*Aim of the exercise*: Would you return the entries below word for word?
(Beginning of Data records)
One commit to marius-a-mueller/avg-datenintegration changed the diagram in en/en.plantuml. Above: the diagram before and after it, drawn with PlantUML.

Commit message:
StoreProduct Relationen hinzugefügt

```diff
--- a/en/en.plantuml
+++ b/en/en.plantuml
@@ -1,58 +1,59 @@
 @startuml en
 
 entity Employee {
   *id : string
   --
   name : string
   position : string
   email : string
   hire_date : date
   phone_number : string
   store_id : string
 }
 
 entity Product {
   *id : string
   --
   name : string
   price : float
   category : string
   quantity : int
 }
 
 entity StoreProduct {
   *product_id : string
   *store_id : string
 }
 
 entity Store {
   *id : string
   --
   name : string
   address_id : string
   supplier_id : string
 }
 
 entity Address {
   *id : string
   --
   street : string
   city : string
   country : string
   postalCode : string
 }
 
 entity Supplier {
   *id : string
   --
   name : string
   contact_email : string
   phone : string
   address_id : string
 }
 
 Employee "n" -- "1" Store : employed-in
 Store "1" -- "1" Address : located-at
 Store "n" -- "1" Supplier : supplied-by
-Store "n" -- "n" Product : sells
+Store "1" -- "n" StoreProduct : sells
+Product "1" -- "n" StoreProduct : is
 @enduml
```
(End of Data records)
*Solution*:
One commit to marius-a-mueller/avg-datenintegration changed the diagram in en/en.plantuml. Above: the diagram before and after it, drawn with PlantUML.

Commit message:
StoreProduct Relationen hinzugefügt

```diff
--- a/en/en.plantuml
+++ b/en/en.plantuml
@@ -1,58 +1,59 @@
 @startuml en
 
 entity Employee {
   *id : string
   --
   name : string
   position : string
   email : string
   hire_date : date
   phone_number : string
   store_id : string
 }
 
 entity Product {
   *id : string
   --
   name : string
   price : float
   category : string
   quantity : int
 }
 
 entity StoreProduct {
   *product_id : string
   *store_id : string
 }
 
 entity Store {
   *id : string
   --
   name : string
   address_id : string
   supplier_id : string
 }
 
 entity Address {
   *id : string
   --
   street : string
   city : string
   country : string
   postalCode : string
 }
 
 entity Supplier {
   *id : string
   --
   name : string
   contact_email : string
   phone : string
   address_id : string
 }
 
 Employee "n" -- "1" Store : employed-in
 Store "1" -- "1" Address : located-at
 Store "n" -- "1" Supplier : supplied-by
-Store "n" -- "n" Product : sells
+Store "1" -- "n" StoreProduct : sells
+Product "1" -- "n" StoreProduct : is
 @enduml
```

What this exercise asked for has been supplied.